Friends, wrap your head with duct tape (to prevent it from exploding). It’s Down-the-Rabbit-Hole time!
If you’re age 40 years or older, you’d probably remember January 28, 1986.
That was day of the Challenger disaster, when the NASA Space Shuttle orbiter Challenger broke apart 73 seconds into its flight over the Atlantic Ocean, off the coast of Cape Canaveral, Florida at 11:38 EST. All seven crew members were killed, including five NASA astronauts and two payload specialists.
Millions of Americans (17% of the total population) watched the launch live on TV because of Payload Specialist Christa McAuliffe, the first teacher in space. Media coverage of the explosion was extensive: one study reported that 85% of Americans surveyed had heard the news within an hour of the accident.

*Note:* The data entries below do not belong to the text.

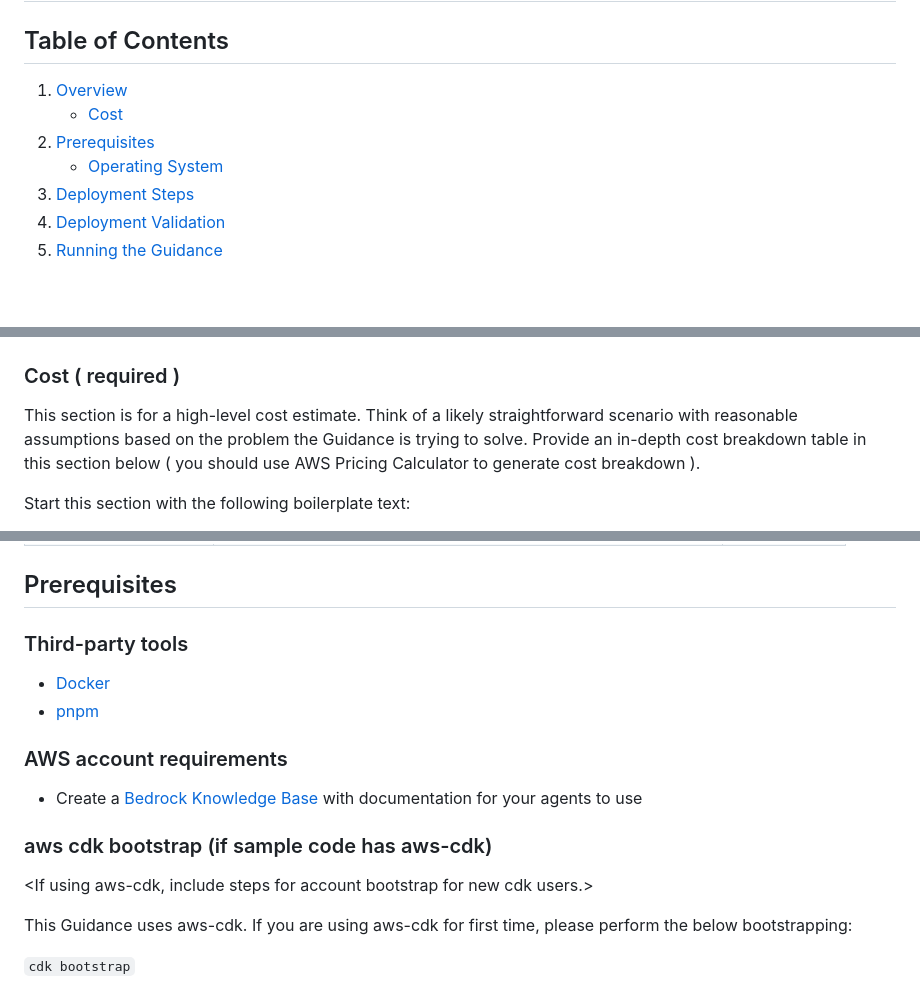
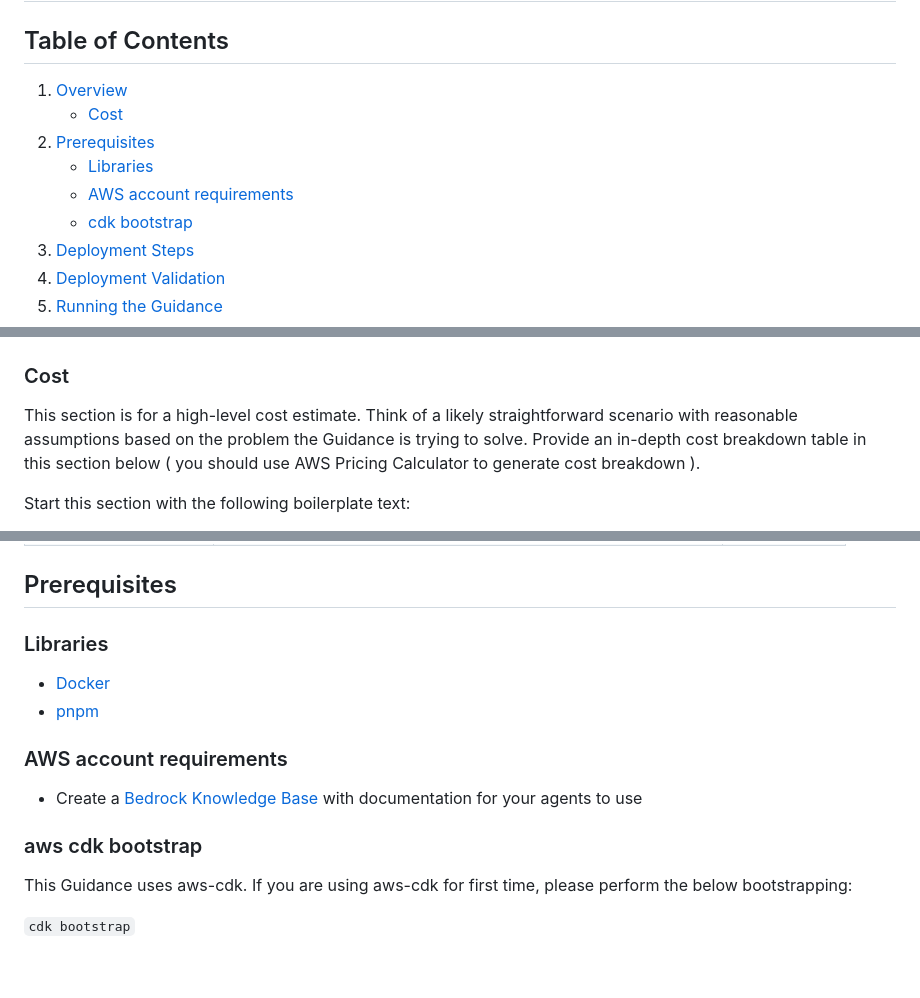
Before and after one commit to aws-solutions-library-samples/guidance-for-intelligent-legacy-to-saas-application-migration, a Markdown page: README.md, 3 parts joined by grey strips. GitHub-like rendering; blank space fills up the shorter version.

Commit message:
clean up

```diff
--- a/README.md
+++ b/README.md
@@ -6,6 +6,8 @@
    - [Cost](#cost)
-2. [Prerequisites](#prerequisites-required)
-   - [Operating System](#operating-system-required)
+2. [Prerequisites](#prerequisites)
+   - [Libraries](#libraries)
+   - [AWS account requirements](#aws-account-requirements)
+   - [cdk bootstrap](#cdk-bootstrap)
 3. [Deployment Steps](#deployment-steps-required)
 4. [Deployment Validation](#deployment-validation-required)
 5. [Running the Guidance](#running-the-guidance-required)
@@ -25,7 +27,7 @@ The solution guidance aims to help customers create or use AI-powered tools to a
 
 ![Architecture.png](./assets/images/Architecture.png)
 
-### Cost ( required )
+### Cost
 
 This section is for a high-level cost estimate. Think of a likely straightforward scenario with reasonable assumptions based on the problem the Guidance is trying to solve. Provide an in-depth cost breakdown table in this section below ( you should use AWS Pricing Calculator to generate cost breakdown ).
 
@@ -51,7 +53,7 @@ The following table provides a sample cost breakdown for deploying this Guidance
 
 ## Prerequisites
 
-### Third-party tools
+### Libraries
 
 - [Docker](https://www.docker.com/)
 - [pnpm](https://pnpm.io/)
@@ -60,9 +62,7 @@ The following table provides a sample cost breakdown for deploying this Guidance
 
 - Create a [Bedrock Knowledge Base](https://docs.aws.amazon.com/bedrock/latest/userguide/knowledge-base-create.html) with documentation for your agents to use
 
-### aws cdk bootstrap (if sample code has aws-cdk)
-
-<If using aws-cdk, include steps for account bootstrap for new cdk users.>
+### aws cdk bootstrap
 
 This Guidance uses aws-cdk. If you are using aws-cdk for first time, please perform the below bootstrapping:
 
```
Also changed, not shown: other parts of README.md (+1 -1 lines).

We were told that Challenger disintegrated because of a malfunctioning O-ring seal in its right solid rocket booster. The O-ring failure caused a breach in the SRB joint it sealed, allowing pressurized burning gas from within the solid rocket motor to reach the outside and impinge upon the adjacent SRB aft field joint attachment hardware and external fuel tank, leading to the structural failure of the external tank. Aerodynamic forces broke up the orbiter.

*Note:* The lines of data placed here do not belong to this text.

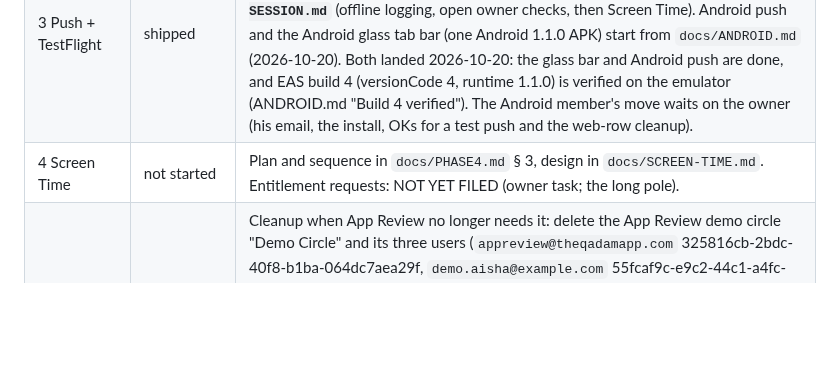
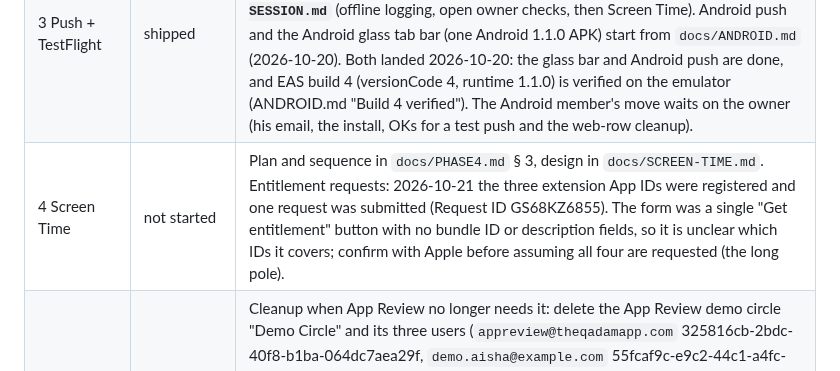
Before and after one commit to danyalkn/iqra, a Markdown page: docs/HANDOFF.md, the part around the change. Rendered like a GitHub page; blank space fills up the shorter version.

Commit message:
docs(handoff): record the first Family Controls request and its unclear scope
The owner registered the three extension App IDs and submitted a request
(GS68KZ6855), but the page was one "Get entitlement" button with no
bundle ID field, unlike the per-bundle-id form DTS describes on the
forums. Recording it as unconfirmed so no later session assumes all four
ids are covered and ships a build that fails signing.

Co-Authored-By: Claude Opus 5.5 <noreply@anthropic.com>

```diff
--- a/docs/HANDOFF.md
+++ b/docs/HANDOFF.md
@@ -578,5 +578,5 @@ once Apple approves the entitlement; do not block Phase 3 on it.
 | 1 Core screens | code complete | All five screens, the shared log kit and the chart decision landed 2026-10-16 (typecheck, lint, expo-doctor clean; adversarial review pass applied). Needs a dev-client rebuild (expo-haptics, Skia) and the device checklist in the working notes. Stubs by design: NotificationsToggle and DeleteAccount wait for Phase 3. |
 | 2 Social + stats | code complete, simulator-verified | Feed, Chat and Insights ported 2026-10-16 (typecheck, lint clean; adversarial review applied; iOS 26.5 simulator walkthrough passed after eleven device fixes). EAS dev build with the new native modules is built (2026-10-16); owner phone check still open for haptics, the 3 AM window and live multi-device traffic. |
 | 3 Push + TestFlight | shipped | 2026-10-17: iOS 1.0.0 (3) on TestFlight (external group approved), Android APK built (arm64), iOS reminder buttons log headless, JS ships by EAS Update (production = iOS, preview = Android). **Next session starts from `docs/NEXT-SESSION.md`** (offline logging, open owner checks, then Screen Time). Android push and the Android glass tab bar (one Android 1.1.0 APK) start from `docs/ANDROID.md` (2026-10-20). Both landed 2026-10-20: the glass bar and Android push are done, and EAS build 4 (versionCode 4, runtime 1.1.0) is verified on the emulator (ANDROID.md "Build 4 verified"). The Android member's move waits on the owner (his email, the install, OKs for a test push and the web-row cleanup). |
-| 4 Screen Time | not started | Plan and sequence in `docs/PHASE4.md` § 3, design in `docs/SCREEN-TIME.md`. Entitlement requests: NOT YET FILED (owner task; the long pole). |
+| 4 Screen Time | not started | Plan and sequence in `docs/PHASE4.md` § 3, design in `docs/SCREEN-TIME.md`. Entitlement requests: 2026-10-21 the three extension App IDs were registered and one request was submitted (Request ID GS68KZ6855). The form was a single "Get entitlement" button with no bundle ID or description fields, so it is unclear which IDs it covers; confirm with Apple before assuming all four are requested (the long pole). |
 | 5 Retire PWA | not started | Cleanup when App Review no longer needs it: delete the App Review demo circle "Demo Circle" and its three users (`appreview@theqadamapp.com` 325816cb-2bdc-40f8-b1ba-064dc7aea29f, `demo.aisha@example.com` 55fcaf9c-e9c2-44c1-a4fc-71757bd01677, `demo.omar@example.com` dac7e7d6-57bc-42b5-9807-02e1ba5a0327; `user_metadata.cleanup = "phase5"`), deleting the users cascades their rows. Move the privacy policy (`iqra.fly.dev/privacy`, web repo `src/app/privacy/page.tsx`) before `fly scale count 0`, or App Store Connect points at a dead URL. |
```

The crew compartment and many other vehicle fragments were eventually recovered from the ocean floor after a lengthy search and recovery operation. The exact timing of the death of the crew is unknown; several crew members are known to have survived the initial breakup of the spacecraft. But the shuttle had no escape system, and the impact of the crew compartment with the ocean surface was too violent to be survivable.
The disaster resulted in a 32-month hiatus in NASA’s shuttle program and the formation of the Rogers Commission, a special commission appointed by then President Ronald Reagan to investigate the accident. The commission found NASA’s organizational culture and decision-making processes had been key contributing factors to the accident.
These are the names of Challenger’s 7 crew members:
- Francis Richard Scobee, Commander
- Michael J. Smith, Pilot
- Ronald McNair, Mission Specialist
- Ellison Onizuka, Mission Specialist
- Judith Resnik, Mission Specialist
- Gregory Jarvis, Payload Specialist
- Christa McAuliffe, Payload Specialist
What if someone were to tell you that most, if not all, of Challenger’s 7 crew members are still alive and thriving in their new professions, contrary to what we’ve been told?